→ **TASK INSTRUCTIONS**:
Pull out every line below that holds the word "bold".

→ **SOURCE DATA**:
%%

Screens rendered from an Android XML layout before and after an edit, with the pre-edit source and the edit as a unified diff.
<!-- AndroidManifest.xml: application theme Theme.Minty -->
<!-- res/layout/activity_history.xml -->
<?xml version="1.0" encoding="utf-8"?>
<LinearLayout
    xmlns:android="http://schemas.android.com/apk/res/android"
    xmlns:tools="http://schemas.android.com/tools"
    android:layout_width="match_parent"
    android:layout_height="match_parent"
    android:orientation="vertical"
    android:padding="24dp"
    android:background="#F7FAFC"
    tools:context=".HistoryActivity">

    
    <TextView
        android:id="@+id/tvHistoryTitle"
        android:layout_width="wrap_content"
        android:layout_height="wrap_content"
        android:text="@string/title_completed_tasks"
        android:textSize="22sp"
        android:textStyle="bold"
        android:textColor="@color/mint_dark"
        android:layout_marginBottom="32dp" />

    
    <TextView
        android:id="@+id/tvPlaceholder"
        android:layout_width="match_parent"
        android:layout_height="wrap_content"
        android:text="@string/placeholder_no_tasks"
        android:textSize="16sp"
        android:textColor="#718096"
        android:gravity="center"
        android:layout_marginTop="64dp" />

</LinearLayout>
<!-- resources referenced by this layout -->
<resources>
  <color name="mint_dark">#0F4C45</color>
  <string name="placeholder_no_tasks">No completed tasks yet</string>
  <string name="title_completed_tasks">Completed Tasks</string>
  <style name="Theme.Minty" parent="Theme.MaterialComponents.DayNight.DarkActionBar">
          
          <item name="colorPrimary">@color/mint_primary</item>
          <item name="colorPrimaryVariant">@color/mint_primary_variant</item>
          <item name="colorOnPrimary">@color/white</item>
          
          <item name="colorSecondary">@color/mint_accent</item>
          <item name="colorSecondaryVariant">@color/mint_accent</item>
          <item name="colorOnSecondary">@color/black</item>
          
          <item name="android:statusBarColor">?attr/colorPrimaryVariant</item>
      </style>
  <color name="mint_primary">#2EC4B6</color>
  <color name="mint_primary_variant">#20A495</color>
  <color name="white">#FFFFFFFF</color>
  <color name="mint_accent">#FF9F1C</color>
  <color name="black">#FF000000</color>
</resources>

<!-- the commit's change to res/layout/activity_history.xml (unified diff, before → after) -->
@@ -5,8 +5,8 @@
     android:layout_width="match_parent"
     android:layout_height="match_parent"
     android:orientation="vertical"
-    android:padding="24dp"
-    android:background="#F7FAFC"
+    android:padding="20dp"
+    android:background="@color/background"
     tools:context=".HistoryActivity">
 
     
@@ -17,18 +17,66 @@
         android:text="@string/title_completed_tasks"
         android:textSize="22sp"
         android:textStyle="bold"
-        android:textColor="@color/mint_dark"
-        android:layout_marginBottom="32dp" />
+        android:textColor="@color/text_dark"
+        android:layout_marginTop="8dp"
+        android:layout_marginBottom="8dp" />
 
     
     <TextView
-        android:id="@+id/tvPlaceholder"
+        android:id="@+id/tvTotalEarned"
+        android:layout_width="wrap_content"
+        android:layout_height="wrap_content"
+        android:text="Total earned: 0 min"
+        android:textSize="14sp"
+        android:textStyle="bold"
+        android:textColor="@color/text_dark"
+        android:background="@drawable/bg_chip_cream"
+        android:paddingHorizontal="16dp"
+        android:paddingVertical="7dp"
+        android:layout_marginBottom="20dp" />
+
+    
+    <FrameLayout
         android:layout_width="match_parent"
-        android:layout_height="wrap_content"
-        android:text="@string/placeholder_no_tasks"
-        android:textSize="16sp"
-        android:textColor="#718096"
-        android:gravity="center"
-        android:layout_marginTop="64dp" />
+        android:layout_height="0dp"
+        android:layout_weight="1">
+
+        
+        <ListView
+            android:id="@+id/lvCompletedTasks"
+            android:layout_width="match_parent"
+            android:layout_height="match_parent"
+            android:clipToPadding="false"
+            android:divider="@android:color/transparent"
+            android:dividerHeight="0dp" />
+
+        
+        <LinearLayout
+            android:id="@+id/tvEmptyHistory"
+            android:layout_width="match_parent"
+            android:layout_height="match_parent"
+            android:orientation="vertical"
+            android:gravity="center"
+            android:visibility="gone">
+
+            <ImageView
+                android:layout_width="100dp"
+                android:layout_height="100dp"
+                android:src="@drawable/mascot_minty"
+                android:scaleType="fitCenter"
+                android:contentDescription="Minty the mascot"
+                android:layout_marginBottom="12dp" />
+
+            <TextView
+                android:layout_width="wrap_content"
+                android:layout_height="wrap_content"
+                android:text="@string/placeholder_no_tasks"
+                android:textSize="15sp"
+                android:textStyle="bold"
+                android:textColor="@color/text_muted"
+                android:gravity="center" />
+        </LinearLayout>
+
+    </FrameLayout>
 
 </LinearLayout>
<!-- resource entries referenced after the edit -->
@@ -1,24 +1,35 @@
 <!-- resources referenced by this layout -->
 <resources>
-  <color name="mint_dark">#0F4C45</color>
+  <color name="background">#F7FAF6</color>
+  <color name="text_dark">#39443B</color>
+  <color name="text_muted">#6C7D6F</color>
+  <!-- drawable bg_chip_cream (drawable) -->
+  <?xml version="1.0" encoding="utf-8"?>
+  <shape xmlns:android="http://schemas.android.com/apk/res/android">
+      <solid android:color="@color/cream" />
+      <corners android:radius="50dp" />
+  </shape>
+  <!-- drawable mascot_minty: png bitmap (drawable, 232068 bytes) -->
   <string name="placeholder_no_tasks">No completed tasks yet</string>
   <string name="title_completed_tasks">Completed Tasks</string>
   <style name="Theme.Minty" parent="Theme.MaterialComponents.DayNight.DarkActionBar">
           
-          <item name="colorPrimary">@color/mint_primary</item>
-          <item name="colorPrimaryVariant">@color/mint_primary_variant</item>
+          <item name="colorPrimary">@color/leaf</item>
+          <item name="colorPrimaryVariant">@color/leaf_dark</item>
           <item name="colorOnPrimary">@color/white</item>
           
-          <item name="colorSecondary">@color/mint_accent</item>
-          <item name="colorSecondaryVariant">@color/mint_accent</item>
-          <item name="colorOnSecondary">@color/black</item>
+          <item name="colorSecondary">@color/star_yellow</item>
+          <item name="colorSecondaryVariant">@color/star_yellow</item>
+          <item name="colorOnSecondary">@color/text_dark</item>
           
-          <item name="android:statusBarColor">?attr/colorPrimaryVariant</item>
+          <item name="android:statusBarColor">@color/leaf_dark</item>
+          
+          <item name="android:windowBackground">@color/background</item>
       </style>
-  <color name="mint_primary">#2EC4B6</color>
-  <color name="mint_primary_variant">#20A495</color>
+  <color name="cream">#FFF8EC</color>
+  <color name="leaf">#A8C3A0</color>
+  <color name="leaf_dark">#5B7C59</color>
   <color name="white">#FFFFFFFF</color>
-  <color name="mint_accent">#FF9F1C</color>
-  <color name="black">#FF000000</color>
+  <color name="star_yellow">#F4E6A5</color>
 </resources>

%%

→ **RESULT**:
        android:textStyle="bold"
         android:textStyle="bold"
+        android:textStyle="bold"
+                android:textStyle="bold"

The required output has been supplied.